Reception after the seminar “Living Green – Sustainable Urban Planning and Green Buildings” at the House of Sweden
ON TUESDAY, May 5, a seminar about approaches to sustainable urban planning, including the concept of SymbioCity – Sustainability by Sweden, was held at the House of Sweden in Washington, D.C., under the title “Living Green – Sustainable Urban Planning and Green Buildings.”

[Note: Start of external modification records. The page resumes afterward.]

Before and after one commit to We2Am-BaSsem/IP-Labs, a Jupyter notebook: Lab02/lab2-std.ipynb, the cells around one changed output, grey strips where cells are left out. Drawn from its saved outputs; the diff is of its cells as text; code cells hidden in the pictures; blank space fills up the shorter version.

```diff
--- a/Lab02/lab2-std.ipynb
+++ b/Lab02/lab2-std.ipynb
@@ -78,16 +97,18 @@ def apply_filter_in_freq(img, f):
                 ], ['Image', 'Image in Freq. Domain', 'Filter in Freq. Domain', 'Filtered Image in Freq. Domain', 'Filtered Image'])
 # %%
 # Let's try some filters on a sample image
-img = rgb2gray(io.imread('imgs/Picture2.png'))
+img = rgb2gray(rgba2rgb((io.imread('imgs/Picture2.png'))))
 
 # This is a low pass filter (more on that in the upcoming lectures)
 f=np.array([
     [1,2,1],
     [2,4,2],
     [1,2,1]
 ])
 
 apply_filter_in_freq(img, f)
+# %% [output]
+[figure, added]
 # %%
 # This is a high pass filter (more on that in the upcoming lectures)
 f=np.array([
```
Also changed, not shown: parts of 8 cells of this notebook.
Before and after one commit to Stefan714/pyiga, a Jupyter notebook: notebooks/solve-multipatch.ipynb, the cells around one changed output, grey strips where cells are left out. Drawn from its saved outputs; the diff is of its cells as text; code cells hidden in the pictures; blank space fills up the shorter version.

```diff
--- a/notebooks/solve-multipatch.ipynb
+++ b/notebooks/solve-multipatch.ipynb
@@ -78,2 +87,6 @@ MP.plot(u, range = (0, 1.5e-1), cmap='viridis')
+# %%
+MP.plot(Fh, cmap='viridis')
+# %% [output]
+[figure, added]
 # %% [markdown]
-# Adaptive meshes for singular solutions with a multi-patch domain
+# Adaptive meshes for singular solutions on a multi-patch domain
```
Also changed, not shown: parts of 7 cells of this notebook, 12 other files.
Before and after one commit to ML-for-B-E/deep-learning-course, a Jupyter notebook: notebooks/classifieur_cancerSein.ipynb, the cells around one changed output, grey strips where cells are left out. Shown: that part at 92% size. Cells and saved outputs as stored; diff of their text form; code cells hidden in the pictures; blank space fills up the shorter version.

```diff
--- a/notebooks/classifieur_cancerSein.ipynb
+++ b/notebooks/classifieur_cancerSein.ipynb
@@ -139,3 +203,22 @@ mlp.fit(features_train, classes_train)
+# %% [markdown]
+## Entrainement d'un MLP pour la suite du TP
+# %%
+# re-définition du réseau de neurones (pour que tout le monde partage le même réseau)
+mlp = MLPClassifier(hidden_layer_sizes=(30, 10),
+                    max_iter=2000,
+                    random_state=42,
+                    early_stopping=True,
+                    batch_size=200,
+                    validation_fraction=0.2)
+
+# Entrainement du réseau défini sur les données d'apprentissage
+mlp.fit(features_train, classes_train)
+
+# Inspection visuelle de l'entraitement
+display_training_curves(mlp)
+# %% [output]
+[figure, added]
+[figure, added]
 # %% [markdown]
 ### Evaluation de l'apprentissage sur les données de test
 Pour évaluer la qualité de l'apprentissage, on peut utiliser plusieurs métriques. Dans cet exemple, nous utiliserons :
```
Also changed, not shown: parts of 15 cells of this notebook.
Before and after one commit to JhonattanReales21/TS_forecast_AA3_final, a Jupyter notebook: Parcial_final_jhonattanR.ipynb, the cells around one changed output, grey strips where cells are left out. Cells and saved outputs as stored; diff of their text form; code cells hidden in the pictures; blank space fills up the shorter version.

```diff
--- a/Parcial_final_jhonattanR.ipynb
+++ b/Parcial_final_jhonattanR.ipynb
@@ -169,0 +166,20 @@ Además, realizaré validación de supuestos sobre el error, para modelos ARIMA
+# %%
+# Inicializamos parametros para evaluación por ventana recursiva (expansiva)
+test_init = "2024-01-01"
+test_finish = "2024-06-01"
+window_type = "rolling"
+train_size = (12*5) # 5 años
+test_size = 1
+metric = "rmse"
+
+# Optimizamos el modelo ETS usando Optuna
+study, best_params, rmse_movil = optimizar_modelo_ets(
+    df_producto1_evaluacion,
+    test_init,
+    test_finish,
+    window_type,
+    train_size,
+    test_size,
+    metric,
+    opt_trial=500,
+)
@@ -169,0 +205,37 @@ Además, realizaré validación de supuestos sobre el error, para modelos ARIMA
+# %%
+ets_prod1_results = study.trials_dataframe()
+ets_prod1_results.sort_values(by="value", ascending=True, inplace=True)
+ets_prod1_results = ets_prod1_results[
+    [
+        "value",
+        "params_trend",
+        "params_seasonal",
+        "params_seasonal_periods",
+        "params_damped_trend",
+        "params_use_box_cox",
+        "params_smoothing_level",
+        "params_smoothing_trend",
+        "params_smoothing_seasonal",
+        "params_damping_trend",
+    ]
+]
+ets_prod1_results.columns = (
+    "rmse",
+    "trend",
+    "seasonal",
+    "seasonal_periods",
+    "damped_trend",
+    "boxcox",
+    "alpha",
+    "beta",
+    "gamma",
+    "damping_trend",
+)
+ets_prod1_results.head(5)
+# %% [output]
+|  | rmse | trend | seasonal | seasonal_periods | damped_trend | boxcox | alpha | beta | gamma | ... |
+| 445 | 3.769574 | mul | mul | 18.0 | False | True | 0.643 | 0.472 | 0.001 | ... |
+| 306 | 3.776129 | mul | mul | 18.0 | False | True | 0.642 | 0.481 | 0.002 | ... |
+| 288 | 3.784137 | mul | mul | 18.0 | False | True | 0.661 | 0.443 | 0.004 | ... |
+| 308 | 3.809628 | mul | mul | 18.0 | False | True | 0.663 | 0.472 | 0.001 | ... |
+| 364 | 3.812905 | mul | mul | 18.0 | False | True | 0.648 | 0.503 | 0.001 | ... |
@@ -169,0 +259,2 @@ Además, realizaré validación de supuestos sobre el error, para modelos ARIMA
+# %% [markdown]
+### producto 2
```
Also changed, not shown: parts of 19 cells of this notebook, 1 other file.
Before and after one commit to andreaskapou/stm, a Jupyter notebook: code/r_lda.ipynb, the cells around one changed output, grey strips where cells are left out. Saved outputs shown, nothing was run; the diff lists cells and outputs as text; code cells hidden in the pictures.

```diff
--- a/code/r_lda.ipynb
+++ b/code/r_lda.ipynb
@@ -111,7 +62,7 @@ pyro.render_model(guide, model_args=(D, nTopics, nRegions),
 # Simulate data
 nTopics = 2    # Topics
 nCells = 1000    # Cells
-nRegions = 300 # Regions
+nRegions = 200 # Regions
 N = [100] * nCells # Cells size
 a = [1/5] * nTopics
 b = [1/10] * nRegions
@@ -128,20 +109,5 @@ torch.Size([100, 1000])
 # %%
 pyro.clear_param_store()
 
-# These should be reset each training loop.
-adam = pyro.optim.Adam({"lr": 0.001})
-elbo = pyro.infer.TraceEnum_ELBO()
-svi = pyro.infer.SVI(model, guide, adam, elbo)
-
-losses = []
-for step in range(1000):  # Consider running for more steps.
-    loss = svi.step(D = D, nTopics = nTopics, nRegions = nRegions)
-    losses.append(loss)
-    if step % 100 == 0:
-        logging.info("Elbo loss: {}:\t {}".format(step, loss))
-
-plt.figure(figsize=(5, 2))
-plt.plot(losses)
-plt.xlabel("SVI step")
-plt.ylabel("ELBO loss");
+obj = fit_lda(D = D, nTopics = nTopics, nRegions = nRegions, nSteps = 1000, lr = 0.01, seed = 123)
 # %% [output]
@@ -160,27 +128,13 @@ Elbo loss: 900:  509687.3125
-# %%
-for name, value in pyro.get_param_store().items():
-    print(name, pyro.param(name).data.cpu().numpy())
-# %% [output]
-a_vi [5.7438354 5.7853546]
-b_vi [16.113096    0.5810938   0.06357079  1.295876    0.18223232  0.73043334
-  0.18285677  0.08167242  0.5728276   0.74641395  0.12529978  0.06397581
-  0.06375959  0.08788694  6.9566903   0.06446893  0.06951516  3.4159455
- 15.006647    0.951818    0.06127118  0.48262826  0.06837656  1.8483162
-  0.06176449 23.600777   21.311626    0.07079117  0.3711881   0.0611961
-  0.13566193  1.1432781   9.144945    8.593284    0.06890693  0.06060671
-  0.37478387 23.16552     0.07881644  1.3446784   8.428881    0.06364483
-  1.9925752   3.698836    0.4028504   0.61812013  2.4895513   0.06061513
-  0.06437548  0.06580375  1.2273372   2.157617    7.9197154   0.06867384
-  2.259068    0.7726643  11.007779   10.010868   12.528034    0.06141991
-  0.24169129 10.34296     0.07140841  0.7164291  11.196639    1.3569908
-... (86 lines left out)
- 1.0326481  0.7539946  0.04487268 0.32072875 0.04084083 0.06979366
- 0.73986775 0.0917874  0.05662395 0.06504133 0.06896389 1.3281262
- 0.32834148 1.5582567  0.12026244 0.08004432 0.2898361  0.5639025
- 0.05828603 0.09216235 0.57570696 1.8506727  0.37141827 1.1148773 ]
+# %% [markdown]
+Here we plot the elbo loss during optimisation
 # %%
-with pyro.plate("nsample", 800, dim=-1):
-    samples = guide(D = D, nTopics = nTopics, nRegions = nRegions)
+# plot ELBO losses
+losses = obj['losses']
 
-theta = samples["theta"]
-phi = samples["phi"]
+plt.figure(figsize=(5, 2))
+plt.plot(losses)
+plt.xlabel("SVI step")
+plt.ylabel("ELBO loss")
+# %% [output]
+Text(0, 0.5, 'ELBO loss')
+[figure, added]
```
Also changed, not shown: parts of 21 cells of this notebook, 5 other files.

AMONG THE Swedish and American experts who discussed this timely topic were Kristina Hill, associate professor and director of the Graduate Program in Landscape Architecture at University of Virginia School of Architecture; Erik Freudenthal, head of communications, GlashusEtt; Michelle Moore, senior vice president for policy and public affairs, U.S. Green Building Council; Elizabeth Heider, Senior vice president for preconstruction, Skanska; Thomas Almesj?, CEO, ChromoGenics; Gustav Hybbinette, CEO, Swedish Renewable Holdings; Claes Rickeby, CEO, Parans Solar Lighting; and Deputy Mayor of Stockholm Joakim Larsson and the City Manager of the City of Stockholm Irene Svenonius.
AMONG THE TOPICS that were covered were “The Creation of Sustainable Cities,” “SymbioCity: Sustainability by Sweden, the Stockholm Example,” “A Green Building Strategy that Creates Jobs and Saves Energy and Money,” “Cutting Edge Sweden – Stockholm Seaport,” and “LEED Certification and Development of Green Buildings by Skanska.”
CONFERENCE PARTICIPANTS also learned about Hammarby Sj?stad, a new city district with emphasis on water and ecology, in Stockholm, and Stockholm Royal Seaport, an area located in the eastern part of the city, neighboring the Royal National City Park and the open waters of the Baltic Sea. This is the area where the new green city district, integrating 10,000 energy efficient dwellings for 25,000 people, will grow over the coming years.
Stockholm – the capital of Scandinavia?
THE SECOND PART of the seminar in the field “Green Building and Swedish Technologies” covered “Chromogenics, Energy efficient windows;” “Swedish Renewable Holdings, Alternative energy supply;” and “Parans, Alternative lighting technology.”
The Stockholm representatives – Mr. Larsson and Ms. Svenonius — were particularly proud that Stockholm’s environmental work has been acknowledged by the European Commission, which has named the city the European Green Capital in 2010. A lively discussion and a reception followed the seminar.
Partners of the event were The Swedish Trade Council, the U.S. Green Building Council, the City of Stockholm and Embassy of Sweden in Washington.
Conference on urban planning and green buildings at the House of Sweden in Washington, D.C.
Stockholm’s environmental work was acknowledged by the European Commission, which has named Stockholm the European Green Capital in 2010.